The Dog With The Chip in His Neck: Essays from NPR & Elsewhere
St. Martin's Press, 1996
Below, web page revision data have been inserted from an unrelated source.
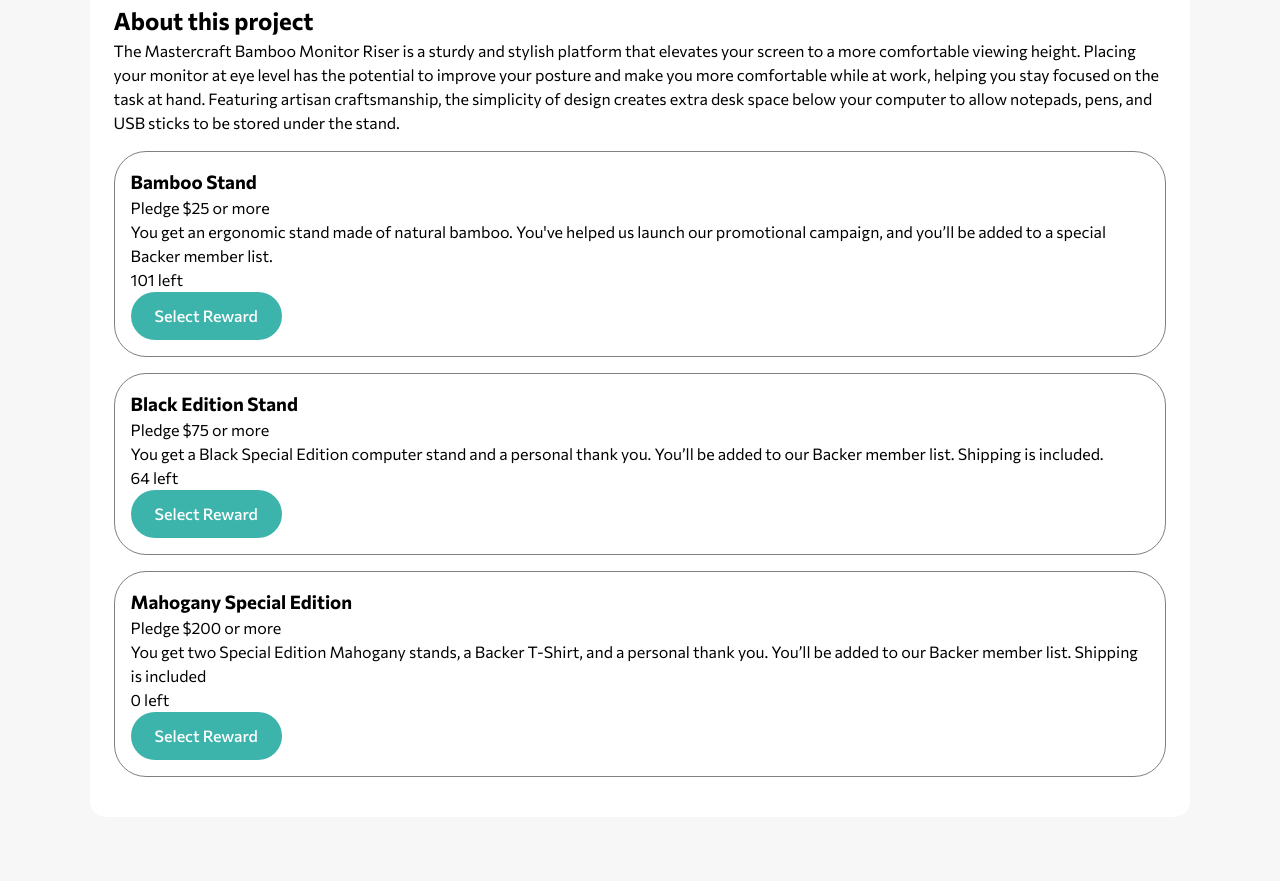
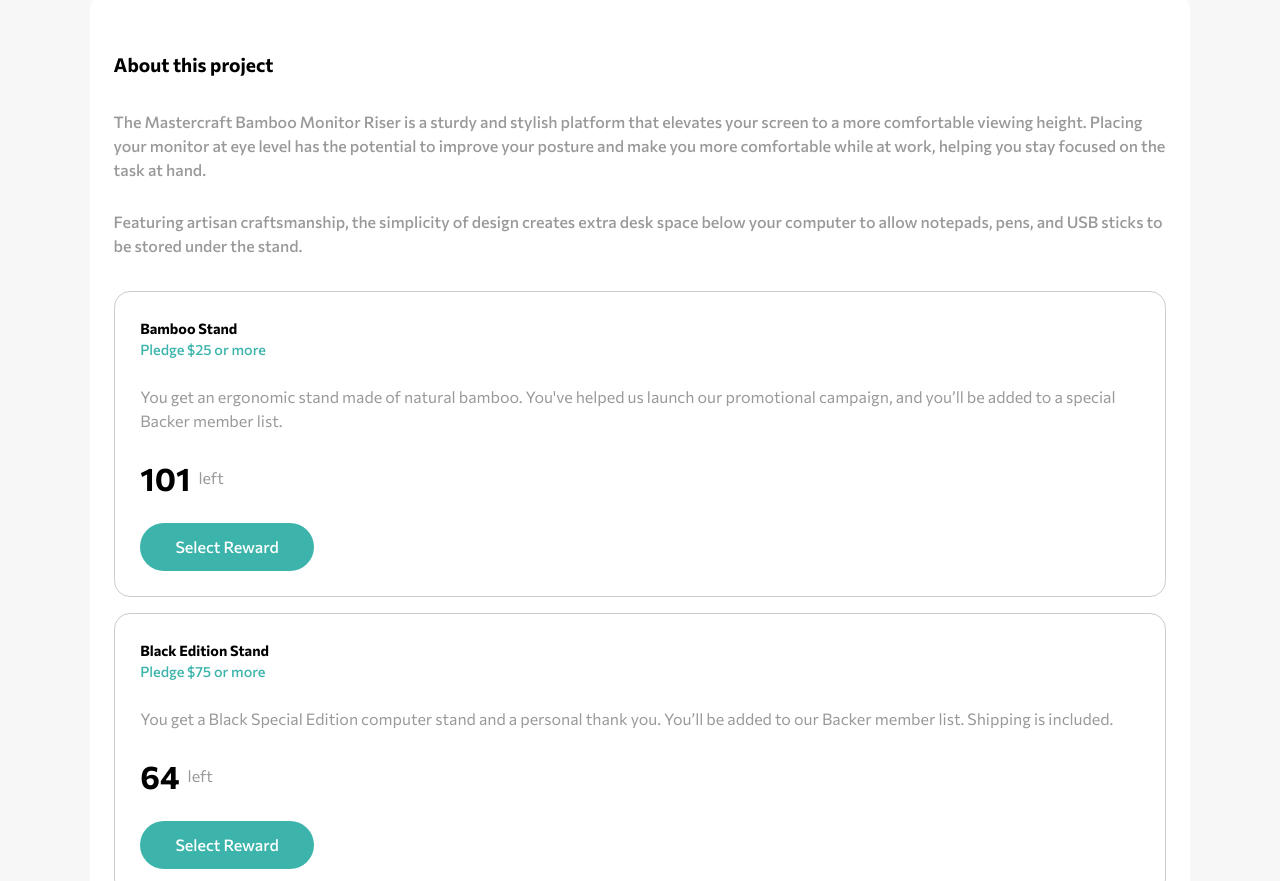
Before and after one commit to DawidOlszewski/crowdfunding-product-page, a website: page src/index.html in a window 1280 px wide. Shown: the part 1312-2193 px from the top of the page. Before the commit the page ends 2129 px from the top, so only its background shows below. Drawn offline with nearby package versions, Linux system fonts and the light colour scheme; files that its build step writes are made by us from their sources; files whose address does not match are found by name.

Commit message:
adding styles to about-section (with buttons)

```diff
--- a/src/index.html
+++ b/src/index.html
@@ -78,7 +78,7 @@
                 </div>
             </section>
 
-            <section class="about">
+            <section class="about-section">
                 <h2>About this project</h2>
 
                 <p>
@@ -87,10 +87,12 @@
                     viewing height. Placing your monitor at eye level has the
                     potential to improve your posture and make you more
                     comfortable while at work, helping you stay focused on the
-                    task at hand. Featuring artisan craftsmanship, the
-                    simplicity of design creates extra desk space below your
-                    computer to allow notepads, pens, and USB sticks to be
-                    stored under the stand.
+                    task at hand.
+                </p>
+                <p>
+                    Featuring artisan craftsmanship, the simplicity of design
+                    creates extra desk space below your computer to allow
+                    notepads, pens, and USB sticks to be stored under the stand.
                 </p>
 
                 <ul class="product-ul">
@@ -98,7 +100,7 @@
                         <div>
                             <div>
                                 <h3>Bamboo Stand</h3>
-                                <p>Pledge $25 or more</p>
+                                <p class="pledge-info">Pledge $25 or more</p>
                             </div>
                             <p>
                                 You get an ergonomic stand made of natural
@@ -106,8 +108,10 @@
                                 campaign, and you’ll be added to a special
                                 Backer member list.
                             </p>
-                            <div>
-                                <p>101 left</p>
+                            <div class="product-purchase">
+                                <p>
+                                    <span class="product-amount">101</span> left
+                                </p>
                                 <button class="select-reward">
                                     Select Reward
                                 </button>
@@ -118,15 +122,17 @@
                         <div>
                             <div>
                                 <h3>Black Edition Stand</h3>
-                                <p>Pledge $75 or more</p>
+                                <p class="pledge-info">Pledge $75 or more</p>
                             </div>
                             <p>
                                 You get a Black Special Edition computer stand
                                 and a personal thank you. You’ll be added to our
                                 Backer member list. Shipping is included.
                             </p>
-                            <div>
-                                <p>64 left</p>
+                            <div class="product-purchase">
+                                <p>
+                                    <span class="product-amount">64</span> left
+                                </p>
                                 <button class="select-reward">
                                     Select Reward
                                 </button>
@@ -137,7 +143,7 @@
                         <div>
                             <div>
                                 <h3>Mahogany Special Edition</h3>
-                                <p>Pledge $200 or more</p>
+                                <p class="pledge-info">Pledge $200 or more</p>
                             </div>
                             <p>
                                 You get two Special Edition Mahogany stands, a
@@ -145,10 +151,12 @@
                                 be added to our Backer member list. Shipping is
                                 included
                             </p>
-                            <div>
-                                <p>0 left</p>
+                            <div class="product-purchase">
+                                <p>
+                                    <span class="product-amount">0</span> left
+                                </p>
                                 <button class="select-reward" disabled>
-                                    Select Reward
+                                    Out of stock
                                 </button>
                             </div>
                         </div>
--- a/src/sass/base/_base.scss
+++ b/src/sass/base/_base.scss
@@ -10,12 +10,12 @@
 main,
 section {
     background-color: white;
-    margin: 1rem var(--margin-container);
+    margin: 1.3rem var(--margin-container);
     border-radius: 1rem;
 }
 button {
     height: var(--input-size);
-    padding: 0 1.5rem;
+    padding: 0 2.2rem;
 
     border: none;
     background-color: var(--clr-primary-300);
--- a/src/sass/components/_producs-ul.scss
+++ b/src/sass/components/_producs-ul.scss
@@ -1,6 +1,40 @@
 .product-ul li {
     margin: 1rem 0;
-    border-radius: 2rem;
-    padding: 1rem;
-    border: 1px solid gray;
+    border-radius: 1rem;
+    padding: 1.6rem;
+    border: 1px solid var(--clr-neutral-400);
+
+    h3 {
+        font-weight: 700;
+        font-size: 0.9rem;
+        color: var(--clr-neutral-1000);
+    }
+
+    & > div > p {
+        margin-top: 1.5rem;
+        color: var(--clr-neutral-500);
+    }
 }
+
+.pledge-info {
+    color: var(--clr-primary-300);
+    font-weight: 500;
+    font-size: 0.9rem;
+}
+
+.product-amount {
+    margin: 1.3rem 0;
+    font-size: 2rem;
+    font-weight: 700;
+}
+
+.product-purchase p {
+    display: flex;
+    align-items: center;
+    color: var(--clr-neutral-500);
+
+    span {
+        padding-right: 0.5rem;
+        color: var(--clr-neutral-1000);
+    }
+}
--- /dev/null
+++ b/src/sass/components/_select-reward-btn.scss
@@ -0,0 +1,3 @@
+.select-reward:disabled {
+    background-color: var(--clr-neutral-400);
+}
--- a/src/sass/layouts/_about-section.scss
+++ b/src/sass/layouts/_about-section.scss
@@ -1,3 +1,18 @@
-.about {
+.about-section {
     padding: var(--padding-default);
+
+    & > h2 {
+        font-size: 1.2rem;
+        margin: 2rem 0;
+    }
+
+    & > p {
+        color: var(--clr-neutral-500);
+        font-weight: 500;
+        margin-bottom: 1.7rem;
+    }
+
+    ul {
+        margin-top: 2.1rem;
+    }
 }
--- a/src/sass/main.scss
+++ b/src/sass/main.scss
@@ -8,6 +8,7 @@
 @import 'components/producs-ul';
 @import 'components/menu-btn';
 @import 'components/progress-bar';
+@import 'components/select-reward-btn';
 
 @import 'layouts/header';
 @import 'layouts/main';
```
Also changed, not shown: public/index.html (+23 -15 lines), public/css/main.css.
Trenchant, occasionally splenetic, and always brutally funny, Romanian-born Codrescu confronts the convulsions of our post-ideological world at a time when "the advent of cyberspace and the caffeinating of America has occurred simultaneously." With these newest essays from 1994 and 1995 - some that are straight off the NPR airwaves and some that have served as magazine pieces or speeches - Codrescu takes us on a roller-coaster tour through our own dramatically changing country. Making stops along the way to observe the shifting American landscape, our incisive guide confronts, among other curiosities: the ever-increasing illusion of democracy; the Internet and sex in the cyber age; the rise and rerise of the religious Right; the grotesquerie born out of the cooling shards of post-Communism; the transformation of the American palate; the ascendance of vampirism; and the new millennial contagion. Andrei Codrescu has been keeping his audience abreast of the absurdities of American culture for over ten years, and his trademark irony, buoyant paranoia, and mystical cynicism are once again in ample evidence in this collection. Along for the ride are all of his familiar characters, including puppets, fascists, airplanes, and Greyhound buses, but now his menagerie has expanded to include one electronically adjusted dog, Miss America, and an alligator god.